Work task:
Your answer should consist of each line below that includes the word "padding".

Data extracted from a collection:
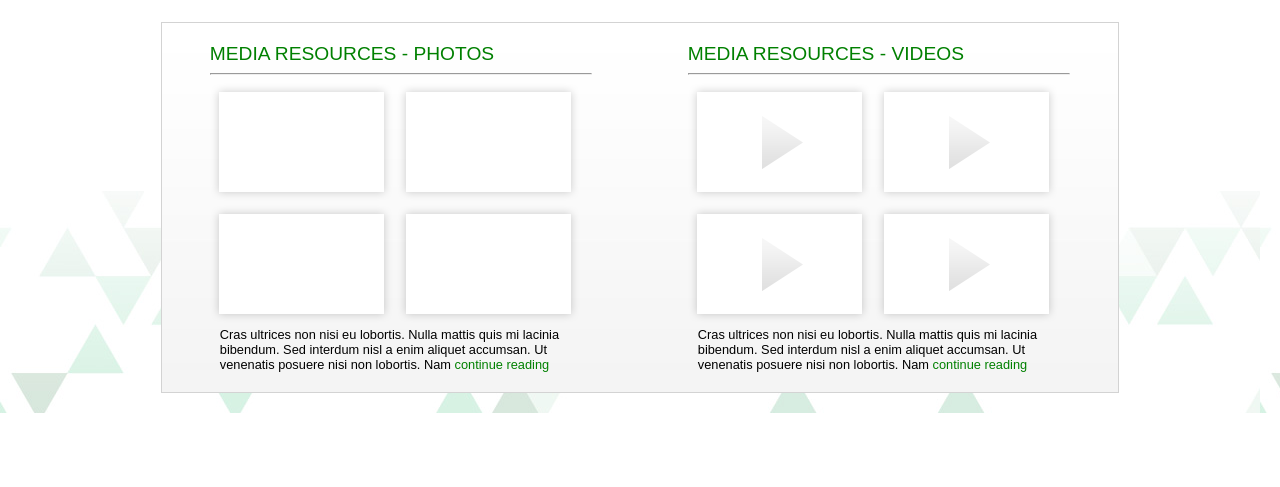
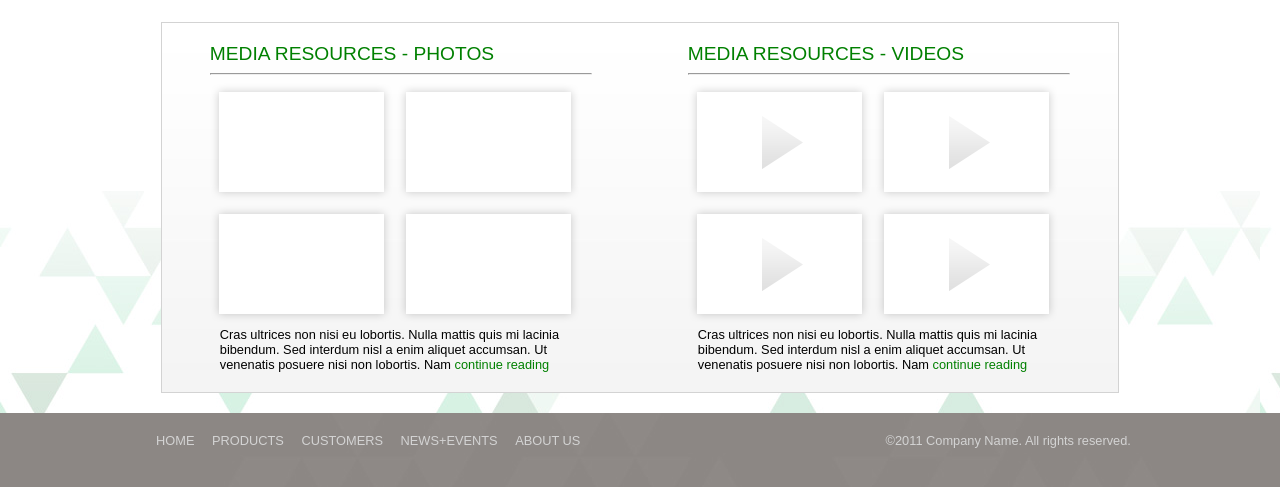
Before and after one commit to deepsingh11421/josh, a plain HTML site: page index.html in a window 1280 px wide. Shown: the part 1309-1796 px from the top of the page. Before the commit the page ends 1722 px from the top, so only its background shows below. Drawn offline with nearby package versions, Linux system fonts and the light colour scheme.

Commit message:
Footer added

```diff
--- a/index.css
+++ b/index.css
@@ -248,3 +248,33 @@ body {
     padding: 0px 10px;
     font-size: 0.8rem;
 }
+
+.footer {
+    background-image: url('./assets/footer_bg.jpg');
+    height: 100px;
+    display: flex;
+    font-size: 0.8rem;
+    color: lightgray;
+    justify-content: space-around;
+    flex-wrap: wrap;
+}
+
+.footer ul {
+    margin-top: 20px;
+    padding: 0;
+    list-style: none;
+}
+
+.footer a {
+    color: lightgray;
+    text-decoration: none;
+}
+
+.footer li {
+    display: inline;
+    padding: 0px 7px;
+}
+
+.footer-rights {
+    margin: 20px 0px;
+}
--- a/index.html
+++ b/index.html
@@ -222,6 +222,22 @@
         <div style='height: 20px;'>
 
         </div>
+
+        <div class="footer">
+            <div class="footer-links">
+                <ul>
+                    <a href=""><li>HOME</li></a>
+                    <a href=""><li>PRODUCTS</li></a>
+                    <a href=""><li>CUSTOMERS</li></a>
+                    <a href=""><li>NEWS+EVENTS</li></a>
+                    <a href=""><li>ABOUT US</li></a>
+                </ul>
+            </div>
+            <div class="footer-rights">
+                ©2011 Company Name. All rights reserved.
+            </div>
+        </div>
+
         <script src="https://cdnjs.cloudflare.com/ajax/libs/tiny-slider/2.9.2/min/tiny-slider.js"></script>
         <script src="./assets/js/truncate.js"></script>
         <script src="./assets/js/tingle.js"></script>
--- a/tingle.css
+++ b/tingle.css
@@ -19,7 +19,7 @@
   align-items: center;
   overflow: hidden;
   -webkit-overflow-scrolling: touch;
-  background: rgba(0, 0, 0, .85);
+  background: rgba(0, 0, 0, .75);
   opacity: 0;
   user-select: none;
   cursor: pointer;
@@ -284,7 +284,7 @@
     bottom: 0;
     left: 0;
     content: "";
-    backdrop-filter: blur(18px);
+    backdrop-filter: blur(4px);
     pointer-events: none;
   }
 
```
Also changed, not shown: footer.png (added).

Written solution:
     padding: 0px 10px;
+    padding: 0;
+    padding: 0px 7px;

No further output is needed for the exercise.